For wiring up the control panel a 7i73 might be better. (as it has MPG inputs and supports matrix-wired switches). Cheap too.
mblaszkiewicz wrote: Thanks its a start. Now a newbie question. What do all the cards do.
Computers are Digital. +/-10V is an analogue signal, so you need some hardware to produce the analogue signal, and to convert the machine voltages on switches and such to safe voltages for the PC to interpret.
The spec for the 7i77 is here: store.mesanet.com/index.php?route=produc...83_87&product_id=120
Another possibility is from Pico Systems: www.pico-systems.com/univpwm.html
Both of these are fully supported by LinuxCNC. Also LinuxCNC is fully supported by both manufacturers. (You will find them on these forums answering questions).
Hold off buying any hardware yet though, it is possible that you might need something rather different to run with Resolvers.
(I like resolvers a lot, they are fundamentally better than encoders, but a lot harder to use with a digital system)
andypugh wrote: For wiring up the control panel a 7i73 might be better. (as it has MPG inputs and supports matrix-wired switches). Cheap too.
The 7i73 is harder to connect. The use of the IDC connectors make the connections more difficult and less user friendly. I am telling this because I have one in a machine with also a 7i84.
The 7i84 also allows MPG, but yes it is a bit more expensive.
Swapping your resolvers for compatible encoders should also not be a large issue if your current resolvers do not work.
With a help of a scope you should be able to check if your drive convert the resolver signals into encoder signals that would be directly accepted by the 7i77 (that in your current machine, would be connected to the controller of your machine).
This seams the most likely as in your documentation it is written:
Location and signal output: AB signals 1024 with a Z
Z is the index of the encoder, being A B the channels of it.
If you connect a scope to this "signal ouput" you should be able to look at the A and B channels (also the Z) when rotating the shaft to prove that they will work.
And I will post pictures when I test it because everyone hates pictures. Also the revolvers all work. The machine is on full functioning condition.
I'm not too worried about the cost of the cards. Ease of insulation is my first priority and I really would like the mpg.
Stop. Rethink, adapt yourself to the existing control, learn with it.
If you cannot do what you want with it think on retrofit.

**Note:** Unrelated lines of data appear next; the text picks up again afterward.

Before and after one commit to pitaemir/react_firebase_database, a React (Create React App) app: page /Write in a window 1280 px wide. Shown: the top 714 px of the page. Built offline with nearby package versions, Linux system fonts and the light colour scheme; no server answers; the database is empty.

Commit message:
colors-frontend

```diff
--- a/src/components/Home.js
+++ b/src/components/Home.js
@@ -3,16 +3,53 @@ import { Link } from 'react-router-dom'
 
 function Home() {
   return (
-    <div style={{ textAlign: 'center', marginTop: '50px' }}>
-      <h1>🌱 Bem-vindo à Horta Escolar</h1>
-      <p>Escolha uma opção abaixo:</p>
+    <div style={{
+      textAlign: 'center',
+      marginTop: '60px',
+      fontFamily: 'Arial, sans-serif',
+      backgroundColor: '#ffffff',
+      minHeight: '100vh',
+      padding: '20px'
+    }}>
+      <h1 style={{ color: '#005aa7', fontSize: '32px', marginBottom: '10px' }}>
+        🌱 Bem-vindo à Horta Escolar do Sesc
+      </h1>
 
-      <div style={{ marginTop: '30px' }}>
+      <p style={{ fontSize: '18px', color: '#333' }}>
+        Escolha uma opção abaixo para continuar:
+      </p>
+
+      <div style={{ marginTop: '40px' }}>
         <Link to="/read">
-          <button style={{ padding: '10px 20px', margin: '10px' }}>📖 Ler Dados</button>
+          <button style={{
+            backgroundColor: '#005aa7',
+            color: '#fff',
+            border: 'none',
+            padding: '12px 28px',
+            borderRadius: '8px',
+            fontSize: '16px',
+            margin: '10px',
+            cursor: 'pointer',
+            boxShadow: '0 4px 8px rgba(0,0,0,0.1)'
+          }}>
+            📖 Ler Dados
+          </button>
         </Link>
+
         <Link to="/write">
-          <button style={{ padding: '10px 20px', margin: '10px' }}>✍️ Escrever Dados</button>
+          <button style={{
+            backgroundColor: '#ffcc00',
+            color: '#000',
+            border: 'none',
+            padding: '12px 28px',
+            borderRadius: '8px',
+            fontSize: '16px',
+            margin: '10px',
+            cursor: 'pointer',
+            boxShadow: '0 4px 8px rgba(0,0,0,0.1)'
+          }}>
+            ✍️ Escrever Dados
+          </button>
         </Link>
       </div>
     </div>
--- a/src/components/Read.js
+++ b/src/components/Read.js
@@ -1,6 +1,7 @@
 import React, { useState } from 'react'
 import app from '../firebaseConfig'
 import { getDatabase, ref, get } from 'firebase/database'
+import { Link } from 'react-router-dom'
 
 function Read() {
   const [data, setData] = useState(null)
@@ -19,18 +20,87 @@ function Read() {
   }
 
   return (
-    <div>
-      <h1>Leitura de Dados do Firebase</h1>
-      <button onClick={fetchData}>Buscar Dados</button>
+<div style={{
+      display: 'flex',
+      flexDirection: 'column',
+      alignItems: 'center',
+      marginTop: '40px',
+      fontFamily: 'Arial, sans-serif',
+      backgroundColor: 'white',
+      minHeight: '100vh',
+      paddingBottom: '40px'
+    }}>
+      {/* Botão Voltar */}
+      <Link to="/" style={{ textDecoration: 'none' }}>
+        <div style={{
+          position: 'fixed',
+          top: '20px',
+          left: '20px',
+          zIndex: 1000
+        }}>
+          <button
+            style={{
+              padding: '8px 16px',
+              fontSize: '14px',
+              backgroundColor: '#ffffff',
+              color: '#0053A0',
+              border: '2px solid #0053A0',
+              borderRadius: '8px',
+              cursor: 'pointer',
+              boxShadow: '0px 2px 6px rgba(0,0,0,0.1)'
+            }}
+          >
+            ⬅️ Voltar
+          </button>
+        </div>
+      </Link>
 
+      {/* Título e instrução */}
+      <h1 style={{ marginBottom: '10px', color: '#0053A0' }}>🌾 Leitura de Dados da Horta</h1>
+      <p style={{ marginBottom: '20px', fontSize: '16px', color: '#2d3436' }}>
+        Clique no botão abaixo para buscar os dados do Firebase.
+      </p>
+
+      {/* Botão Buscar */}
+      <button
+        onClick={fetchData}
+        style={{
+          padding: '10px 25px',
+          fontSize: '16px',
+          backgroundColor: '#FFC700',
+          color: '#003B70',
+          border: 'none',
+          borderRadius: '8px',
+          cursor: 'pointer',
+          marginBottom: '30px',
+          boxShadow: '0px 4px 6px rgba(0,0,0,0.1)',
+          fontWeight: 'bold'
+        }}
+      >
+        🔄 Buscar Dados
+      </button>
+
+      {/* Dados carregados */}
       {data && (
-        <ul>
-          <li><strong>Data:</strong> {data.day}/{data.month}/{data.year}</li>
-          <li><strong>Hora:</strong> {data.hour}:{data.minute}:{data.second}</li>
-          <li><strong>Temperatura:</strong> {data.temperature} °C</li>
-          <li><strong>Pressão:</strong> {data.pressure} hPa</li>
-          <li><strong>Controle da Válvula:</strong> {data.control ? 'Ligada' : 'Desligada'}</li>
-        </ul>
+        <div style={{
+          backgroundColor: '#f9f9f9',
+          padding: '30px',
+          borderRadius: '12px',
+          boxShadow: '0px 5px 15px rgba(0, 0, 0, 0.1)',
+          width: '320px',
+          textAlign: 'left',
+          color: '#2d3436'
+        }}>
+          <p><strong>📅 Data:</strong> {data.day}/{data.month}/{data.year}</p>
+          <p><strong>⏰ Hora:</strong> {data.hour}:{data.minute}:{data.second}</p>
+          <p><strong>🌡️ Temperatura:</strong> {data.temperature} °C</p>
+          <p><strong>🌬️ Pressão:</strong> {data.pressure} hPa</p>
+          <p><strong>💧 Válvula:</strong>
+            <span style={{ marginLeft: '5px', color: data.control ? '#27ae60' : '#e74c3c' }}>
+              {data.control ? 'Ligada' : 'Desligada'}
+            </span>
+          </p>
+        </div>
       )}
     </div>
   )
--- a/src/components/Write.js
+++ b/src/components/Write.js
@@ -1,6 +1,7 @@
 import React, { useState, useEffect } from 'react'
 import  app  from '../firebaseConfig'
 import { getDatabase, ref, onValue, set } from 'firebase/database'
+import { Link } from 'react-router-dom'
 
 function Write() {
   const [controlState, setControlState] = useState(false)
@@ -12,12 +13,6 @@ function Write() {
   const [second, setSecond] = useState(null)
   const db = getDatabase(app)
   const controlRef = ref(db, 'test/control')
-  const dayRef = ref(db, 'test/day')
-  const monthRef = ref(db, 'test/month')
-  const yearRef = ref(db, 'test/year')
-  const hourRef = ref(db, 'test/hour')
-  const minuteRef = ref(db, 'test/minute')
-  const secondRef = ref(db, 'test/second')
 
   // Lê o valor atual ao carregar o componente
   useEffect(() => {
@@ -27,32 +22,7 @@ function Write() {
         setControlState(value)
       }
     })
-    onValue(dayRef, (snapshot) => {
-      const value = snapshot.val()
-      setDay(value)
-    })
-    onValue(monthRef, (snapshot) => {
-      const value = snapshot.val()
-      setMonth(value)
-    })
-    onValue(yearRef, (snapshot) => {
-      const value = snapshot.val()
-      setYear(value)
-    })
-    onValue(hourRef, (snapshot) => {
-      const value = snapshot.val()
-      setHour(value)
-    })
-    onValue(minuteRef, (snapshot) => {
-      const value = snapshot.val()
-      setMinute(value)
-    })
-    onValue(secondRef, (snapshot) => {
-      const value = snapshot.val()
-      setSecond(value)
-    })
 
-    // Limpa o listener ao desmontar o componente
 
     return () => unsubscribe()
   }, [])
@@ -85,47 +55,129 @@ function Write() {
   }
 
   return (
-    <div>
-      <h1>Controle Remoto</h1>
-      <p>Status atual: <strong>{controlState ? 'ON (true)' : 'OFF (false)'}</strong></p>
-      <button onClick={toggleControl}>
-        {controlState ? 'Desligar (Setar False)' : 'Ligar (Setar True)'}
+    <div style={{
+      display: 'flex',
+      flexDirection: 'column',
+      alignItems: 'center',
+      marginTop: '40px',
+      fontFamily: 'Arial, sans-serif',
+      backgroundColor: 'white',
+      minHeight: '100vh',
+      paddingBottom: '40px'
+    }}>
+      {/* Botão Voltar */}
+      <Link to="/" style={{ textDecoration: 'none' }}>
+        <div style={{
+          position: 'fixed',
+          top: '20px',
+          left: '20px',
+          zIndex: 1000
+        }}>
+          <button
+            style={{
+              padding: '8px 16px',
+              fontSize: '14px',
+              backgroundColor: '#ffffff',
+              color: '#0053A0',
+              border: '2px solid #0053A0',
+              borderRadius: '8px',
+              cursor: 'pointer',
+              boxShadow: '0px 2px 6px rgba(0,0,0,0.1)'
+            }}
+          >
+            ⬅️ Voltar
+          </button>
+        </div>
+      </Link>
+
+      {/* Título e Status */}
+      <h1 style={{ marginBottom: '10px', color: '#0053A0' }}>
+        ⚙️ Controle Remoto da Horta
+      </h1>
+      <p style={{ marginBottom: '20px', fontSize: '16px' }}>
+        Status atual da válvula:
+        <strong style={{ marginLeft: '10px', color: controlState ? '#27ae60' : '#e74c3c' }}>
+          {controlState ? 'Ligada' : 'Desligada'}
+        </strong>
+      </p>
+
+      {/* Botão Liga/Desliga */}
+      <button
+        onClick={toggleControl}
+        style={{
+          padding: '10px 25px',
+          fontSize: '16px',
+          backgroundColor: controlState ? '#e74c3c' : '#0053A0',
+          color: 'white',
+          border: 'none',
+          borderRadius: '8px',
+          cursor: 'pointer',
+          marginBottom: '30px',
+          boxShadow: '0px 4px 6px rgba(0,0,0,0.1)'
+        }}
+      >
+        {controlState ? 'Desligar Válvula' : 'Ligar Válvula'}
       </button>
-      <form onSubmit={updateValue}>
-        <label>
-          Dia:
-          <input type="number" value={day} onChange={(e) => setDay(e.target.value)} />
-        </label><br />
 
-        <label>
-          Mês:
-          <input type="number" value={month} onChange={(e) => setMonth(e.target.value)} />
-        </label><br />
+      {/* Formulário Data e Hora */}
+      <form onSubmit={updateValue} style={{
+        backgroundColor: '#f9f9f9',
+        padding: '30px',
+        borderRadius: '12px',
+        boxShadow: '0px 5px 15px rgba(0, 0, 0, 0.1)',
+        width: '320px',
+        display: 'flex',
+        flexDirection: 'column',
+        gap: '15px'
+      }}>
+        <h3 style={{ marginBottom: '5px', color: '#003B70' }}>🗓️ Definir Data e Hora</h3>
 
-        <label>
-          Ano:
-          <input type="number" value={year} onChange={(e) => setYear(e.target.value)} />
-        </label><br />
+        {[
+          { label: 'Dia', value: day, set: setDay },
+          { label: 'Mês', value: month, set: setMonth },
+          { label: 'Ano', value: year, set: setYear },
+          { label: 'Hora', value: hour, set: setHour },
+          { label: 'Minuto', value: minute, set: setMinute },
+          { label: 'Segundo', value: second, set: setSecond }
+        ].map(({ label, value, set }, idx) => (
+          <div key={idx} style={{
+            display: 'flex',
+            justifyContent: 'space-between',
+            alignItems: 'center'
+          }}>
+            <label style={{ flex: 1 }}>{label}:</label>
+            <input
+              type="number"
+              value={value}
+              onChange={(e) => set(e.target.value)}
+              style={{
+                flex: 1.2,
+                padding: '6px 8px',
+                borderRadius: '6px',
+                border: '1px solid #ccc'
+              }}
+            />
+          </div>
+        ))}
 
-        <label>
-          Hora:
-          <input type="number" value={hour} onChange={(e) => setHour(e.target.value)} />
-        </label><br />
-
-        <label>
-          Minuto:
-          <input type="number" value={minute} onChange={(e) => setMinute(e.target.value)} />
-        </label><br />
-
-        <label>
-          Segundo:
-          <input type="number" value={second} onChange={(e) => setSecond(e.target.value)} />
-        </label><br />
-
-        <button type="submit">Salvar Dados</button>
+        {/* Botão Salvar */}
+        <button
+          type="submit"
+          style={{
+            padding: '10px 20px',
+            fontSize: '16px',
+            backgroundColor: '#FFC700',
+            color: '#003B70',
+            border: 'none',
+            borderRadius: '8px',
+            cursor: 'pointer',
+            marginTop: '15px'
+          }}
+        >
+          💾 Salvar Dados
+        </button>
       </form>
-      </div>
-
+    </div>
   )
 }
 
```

This is my opinion.
The signals that you are looking:
on the section Incremental Rotary encoder
Good point. It takes up less space, but that is more relevant in a hand-held pendant than a machine console.
emcPT wrote: The 7i73 is harder to connect. The use of the IDC connectors make the connections more difficult and less user friendly.
Matrix-wiring for the switches is something of an advantage.
For connecting to the pin-headers I use some discrete-wire connectors that allow you to re-arrange the wires if needed. I think they are called the "M20" series:
(the picture shows a 2x2 but that part number is a 10x2)
I mention this only for future reference.
The drives probably only work with resolvers though, so that swap would need new drives.
emcPT wrote: Swapping your resolvers for compatible encoders should also not be a large issue if your current resolvers do not work.
I think your advice elsewhere was good. Get the machine running with the existing control, use it with the existing control, and then decide if it needs a controller swap.
Second, the 7i84 is much easier to use for building a full size pendent(if you are not decoding a keyboard), due to it having terminal blocks. In addition, you do have to program your own buttons and knobs.
If the machine works, use it to make money, practice getting a small project working,learn how the machine actually works and when the time comes to actually do the machine, you will ahead of the game. For what it is worth....